Regionalization of specialized health services can deliver high-quality care but may have an adverse impact on access and outcomes because of distance from the regional centers. In the case of hematopoietic cell transplantation (HCT), the effect of increased distance between the transplantation center and the rural/urban residence is unclear because of conflicting results from the existing studies. We examined the association between distance from primary residence to the transplantation center and rural versus urban residence with clinical outcomes after allogeneic HCT in a large cohort of patients. Overall mortality (OM), nonrelapse mortality (NRM), and relapse in all patients and those who survived for 200 days after HCT were assessed in 2849 patients who received their first allogeneic HCT between 2000 and 2010 at Fred Hutchinson Cancer Research Center (FHCRC)/Seattle Cancer Care Alliance. Median distance from FHCRC was 263 miles (range, 0 to 2740 miles) and 83% of patients were urban residents. The association between distance and the hazard of OM varied according to conditioning intensity: myeloablative (MA) versus nonmyeloablative (NMA). Among MA patients, there was no evidence of an increased risk of mortality with increased distance, but for NMA patients, the results did show a suggestion of increased risk of mortality for some distances, although globally the difference was not statistically significant.
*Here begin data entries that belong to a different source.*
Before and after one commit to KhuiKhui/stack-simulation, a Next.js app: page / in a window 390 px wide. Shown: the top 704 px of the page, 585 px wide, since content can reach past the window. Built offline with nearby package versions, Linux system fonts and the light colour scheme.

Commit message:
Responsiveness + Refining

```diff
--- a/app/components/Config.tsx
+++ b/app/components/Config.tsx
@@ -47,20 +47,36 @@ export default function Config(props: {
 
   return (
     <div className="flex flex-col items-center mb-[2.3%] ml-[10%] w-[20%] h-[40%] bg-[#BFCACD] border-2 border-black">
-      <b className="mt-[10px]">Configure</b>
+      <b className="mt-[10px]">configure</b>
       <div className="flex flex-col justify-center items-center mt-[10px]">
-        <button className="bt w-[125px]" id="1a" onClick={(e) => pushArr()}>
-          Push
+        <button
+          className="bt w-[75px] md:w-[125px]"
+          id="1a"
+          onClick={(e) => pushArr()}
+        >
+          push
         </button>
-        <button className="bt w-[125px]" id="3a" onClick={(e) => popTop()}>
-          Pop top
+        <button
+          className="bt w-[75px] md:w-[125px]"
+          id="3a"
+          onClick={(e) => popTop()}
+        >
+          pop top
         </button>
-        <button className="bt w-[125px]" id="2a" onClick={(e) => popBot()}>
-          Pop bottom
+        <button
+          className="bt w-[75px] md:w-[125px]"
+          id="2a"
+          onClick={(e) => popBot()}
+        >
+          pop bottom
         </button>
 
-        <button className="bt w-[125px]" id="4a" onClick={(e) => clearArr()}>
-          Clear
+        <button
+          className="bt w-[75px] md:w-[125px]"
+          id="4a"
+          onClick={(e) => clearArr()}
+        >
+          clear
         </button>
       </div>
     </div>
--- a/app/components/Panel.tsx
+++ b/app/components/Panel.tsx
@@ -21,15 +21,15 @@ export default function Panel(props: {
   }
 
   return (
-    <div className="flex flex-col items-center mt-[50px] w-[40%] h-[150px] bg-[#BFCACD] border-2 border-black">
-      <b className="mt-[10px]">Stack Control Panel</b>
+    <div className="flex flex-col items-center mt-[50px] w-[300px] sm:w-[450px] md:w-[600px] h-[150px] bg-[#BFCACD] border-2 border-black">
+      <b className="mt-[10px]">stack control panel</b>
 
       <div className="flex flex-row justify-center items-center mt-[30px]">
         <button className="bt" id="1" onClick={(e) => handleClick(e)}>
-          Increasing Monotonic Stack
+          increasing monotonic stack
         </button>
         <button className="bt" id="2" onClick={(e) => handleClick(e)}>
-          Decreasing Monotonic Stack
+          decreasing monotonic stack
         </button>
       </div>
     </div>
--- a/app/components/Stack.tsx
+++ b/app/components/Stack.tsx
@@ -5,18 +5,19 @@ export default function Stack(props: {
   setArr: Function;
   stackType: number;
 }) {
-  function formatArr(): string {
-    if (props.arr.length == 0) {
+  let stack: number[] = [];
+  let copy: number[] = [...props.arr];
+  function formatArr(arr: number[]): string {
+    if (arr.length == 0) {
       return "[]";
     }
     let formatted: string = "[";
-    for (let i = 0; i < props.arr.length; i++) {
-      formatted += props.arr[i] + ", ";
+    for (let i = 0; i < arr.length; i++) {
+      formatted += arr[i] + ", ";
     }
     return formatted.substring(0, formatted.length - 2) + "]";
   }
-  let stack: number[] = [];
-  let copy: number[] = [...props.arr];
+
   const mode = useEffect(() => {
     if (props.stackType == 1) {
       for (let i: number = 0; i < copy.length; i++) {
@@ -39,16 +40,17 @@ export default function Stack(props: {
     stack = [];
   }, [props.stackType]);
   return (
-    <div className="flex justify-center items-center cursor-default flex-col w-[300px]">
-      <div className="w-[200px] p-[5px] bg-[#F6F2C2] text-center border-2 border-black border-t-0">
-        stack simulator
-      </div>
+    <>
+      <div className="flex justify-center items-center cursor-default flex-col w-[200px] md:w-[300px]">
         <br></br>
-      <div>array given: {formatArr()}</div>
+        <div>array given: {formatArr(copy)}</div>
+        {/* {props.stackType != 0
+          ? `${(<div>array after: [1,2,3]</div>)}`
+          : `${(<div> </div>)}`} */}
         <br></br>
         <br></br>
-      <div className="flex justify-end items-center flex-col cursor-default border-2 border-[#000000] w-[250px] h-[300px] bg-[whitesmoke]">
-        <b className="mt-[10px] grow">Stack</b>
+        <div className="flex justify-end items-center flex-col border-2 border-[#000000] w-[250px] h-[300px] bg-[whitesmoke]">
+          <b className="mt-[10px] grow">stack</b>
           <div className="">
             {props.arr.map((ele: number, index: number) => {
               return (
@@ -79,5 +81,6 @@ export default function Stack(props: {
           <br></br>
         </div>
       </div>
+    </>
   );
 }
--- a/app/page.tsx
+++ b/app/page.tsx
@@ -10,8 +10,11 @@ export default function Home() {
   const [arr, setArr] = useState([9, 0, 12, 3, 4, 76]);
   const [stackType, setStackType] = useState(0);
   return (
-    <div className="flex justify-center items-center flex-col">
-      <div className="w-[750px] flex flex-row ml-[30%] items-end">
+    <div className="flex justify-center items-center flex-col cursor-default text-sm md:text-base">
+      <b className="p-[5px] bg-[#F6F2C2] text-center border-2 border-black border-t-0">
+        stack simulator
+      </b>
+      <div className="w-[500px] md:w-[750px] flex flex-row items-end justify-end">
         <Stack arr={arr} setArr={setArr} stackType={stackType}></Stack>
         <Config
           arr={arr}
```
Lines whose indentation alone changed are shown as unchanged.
In the subgroup of patients who survived 200 days, there was no evidence that the risks of OM, relapse, or NRM were increased with increasing distance. We did not find any association between longer distance from transplantation center and urban/rural residence and outcomes after MA HCT. In patients undergoing NMA transplantations, this relationship and how it is influenced by factors such as age, payers, and comorbidities needs to be further investigated.
- Allogeneic hematopoietic cell transplantation
ASJC Scopus subject areas